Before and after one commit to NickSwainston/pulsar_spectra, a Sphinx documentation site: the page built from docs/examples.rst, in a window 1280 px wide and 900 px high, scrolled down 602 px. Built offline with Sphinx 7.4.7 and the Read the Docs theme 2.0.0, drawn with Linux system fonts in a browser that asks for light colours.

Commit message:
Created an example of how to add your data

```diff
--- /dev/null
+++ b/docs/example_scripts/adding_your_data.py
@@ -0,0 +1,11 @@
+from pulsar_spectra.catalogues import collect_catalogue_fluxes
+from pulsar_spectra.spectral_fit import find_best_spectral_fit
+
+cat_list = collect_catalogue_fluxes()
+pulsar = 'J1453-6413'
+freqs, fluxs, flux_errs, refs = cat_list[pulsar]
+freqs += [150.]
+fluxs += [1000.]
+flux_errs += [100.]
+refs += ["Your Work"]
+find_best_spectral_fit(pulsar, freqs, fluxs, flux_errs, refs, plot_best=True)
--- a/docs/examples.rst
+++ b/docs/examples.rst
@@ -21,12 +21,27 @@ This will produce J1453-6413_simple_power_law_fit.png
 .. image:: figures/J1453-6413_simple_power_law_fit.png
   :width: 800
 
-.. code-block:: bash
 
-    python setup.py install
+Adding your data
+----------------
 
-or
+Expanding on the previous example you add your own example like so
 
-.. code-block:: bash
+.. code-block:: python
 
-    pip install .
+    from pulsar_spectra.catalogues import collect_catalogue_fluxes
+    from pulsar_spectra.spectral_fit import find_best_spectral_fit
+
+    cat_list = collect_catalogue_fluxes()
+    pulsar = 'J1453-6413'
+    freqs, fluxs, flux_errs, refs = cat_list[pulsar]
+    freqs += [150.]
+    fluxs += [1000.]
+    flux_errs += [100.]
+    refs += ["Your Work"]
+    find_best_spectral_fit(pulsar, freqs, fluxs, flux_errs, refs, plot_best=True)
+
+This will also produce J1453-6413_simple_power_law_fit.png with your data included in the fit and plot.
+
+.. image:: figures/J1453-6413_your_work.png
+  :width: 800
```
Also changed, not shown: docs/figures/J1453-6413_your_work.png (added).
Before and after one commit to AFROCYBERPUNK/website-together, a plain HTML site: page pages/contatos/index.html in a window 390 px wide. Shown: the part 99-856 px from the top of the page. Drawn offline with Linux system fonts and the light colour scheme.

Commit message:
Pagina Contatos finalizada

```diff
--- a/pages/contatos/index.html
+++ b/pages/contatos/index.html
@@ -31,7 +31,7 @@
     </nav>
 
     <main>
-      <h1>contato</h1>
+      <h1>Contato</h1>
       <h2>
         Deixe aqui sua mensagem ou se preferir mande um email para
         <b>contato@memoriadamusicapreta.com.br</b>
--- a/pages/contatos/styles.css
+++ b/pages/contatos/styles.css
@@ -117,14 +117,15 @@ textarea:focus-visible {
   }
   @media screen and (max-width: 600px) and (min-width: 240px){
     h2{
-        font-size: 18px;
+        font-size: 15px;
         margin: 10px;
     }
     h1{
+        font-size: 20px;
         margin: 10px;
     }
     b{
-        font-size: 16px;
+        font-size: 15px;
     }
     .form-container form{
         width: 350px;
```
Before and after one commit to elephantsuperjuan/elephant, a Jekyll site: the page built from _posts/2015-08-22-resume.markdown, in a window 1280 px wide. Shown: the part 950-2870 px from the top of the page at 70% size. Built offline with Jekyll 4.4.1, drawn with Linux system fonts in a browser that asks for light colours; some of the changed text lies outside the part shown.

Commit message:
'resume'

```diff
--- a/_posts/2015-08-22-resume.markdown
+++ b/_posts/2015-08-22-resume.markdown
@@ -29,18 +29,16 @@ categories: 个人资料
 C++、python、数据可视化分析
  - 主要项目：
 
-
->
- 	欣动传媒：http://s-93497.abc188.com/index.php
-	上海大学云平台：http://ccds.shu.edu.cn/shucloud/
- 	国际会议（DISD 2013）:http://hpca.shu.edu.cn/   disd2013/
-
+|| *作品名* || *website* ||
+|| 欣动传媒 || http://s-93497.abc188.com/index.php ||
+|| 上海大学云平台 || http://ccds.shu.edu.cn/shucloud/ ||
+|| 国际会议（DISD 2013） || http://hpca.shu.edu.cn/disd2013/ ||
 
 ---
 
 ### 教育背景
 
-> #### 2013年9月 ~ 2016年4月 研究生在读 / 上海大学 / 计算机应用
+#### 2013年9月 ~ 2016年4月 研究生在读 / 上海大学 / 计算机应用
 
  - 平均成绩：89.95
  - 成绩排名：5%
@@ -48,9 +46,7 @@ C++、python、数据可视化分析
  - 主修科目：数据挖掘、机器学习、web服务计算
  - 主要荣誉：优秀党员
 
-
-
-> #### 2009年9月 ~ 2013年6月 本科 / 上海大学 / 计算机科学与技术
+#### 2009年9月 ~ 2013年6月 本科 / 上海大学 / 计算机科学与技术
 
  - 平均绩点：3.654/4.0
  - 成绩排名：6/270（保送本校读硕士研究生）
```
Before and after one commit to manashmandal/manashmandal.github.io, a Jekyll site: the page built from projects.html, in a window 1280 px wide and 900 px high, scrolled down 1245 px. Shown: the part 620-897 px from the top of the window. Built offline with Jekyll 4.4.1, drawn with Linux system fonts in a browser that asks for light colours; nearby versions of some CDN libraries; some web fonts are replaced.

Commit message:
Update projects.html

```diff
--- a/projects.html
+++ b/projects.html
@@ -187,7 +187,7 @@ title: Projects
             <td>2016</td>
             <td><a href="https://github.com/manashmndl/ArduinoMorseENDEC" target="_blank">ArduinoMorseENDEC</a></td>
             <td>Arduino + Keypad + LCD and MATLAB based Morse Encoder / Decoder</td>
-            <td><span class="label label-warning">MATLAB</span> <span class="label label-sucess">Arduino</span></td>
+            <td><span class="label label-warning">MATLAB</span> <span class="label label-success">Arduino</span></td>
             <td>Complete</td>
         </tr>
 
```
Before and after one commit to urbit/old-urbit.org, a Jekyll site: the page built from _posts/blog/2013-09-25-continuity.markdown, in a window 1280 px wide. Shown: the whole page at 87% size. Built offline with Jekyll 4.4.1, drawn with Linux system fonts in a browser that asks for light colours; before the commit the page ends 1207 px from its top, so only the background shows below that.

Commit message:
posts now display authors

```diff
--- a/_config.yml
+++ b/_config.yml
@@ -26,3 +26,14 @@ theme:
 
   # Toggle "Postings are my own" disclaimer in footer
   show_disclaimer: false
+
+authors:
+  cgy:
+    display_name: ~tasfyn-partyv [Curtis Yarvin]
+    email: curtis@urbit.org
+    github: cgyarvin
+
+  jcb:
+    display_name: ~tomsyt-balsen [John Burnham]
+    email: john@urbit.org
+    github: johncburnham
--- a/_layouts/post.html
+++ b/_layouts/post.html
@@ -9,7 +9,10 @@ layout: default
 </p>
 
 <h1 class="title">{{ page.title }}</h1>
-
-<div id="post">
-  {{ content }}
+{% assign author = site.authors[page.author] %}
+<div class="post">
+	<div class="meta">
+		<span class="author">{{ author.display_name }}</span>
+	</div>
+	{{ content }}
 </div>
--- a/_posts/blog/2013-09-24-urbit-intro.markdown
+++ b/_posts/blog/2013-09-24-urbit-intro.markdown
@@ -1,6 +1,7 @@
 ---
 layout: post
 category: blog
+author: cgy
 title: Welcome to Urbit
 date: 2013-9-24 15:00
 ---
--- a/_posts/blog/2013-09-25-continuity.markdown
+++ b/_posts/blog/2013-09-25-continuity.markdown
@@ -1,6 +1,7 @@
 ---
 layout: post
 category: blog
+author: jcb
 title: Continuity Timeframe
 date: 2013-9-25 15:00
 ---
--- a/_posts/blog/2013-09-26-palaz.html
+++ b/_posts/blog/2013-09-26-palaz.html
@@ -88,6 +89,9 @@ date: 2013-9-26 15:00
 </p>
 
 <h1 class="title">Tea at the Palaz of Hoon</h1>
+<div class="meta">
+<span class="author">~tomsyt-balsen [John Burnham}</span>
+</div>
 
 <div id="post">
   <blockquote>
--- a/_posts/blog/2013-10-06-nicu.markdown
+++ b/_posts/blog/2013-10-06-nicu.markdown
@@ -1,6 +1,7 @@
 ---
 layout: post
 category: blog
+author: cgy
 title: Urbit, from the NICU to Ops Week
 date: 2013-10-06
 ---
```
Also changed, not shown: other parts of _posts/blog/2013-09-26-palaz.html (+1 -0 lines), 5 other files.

════════════════

## To do:
For each line in the material above that contains the string "width", make a copy.

## Solution to this task:
   :width: 800
+  :width: 800
   @media screen and (max-width: 600px) and (min-width: 240px){
         width: 350px;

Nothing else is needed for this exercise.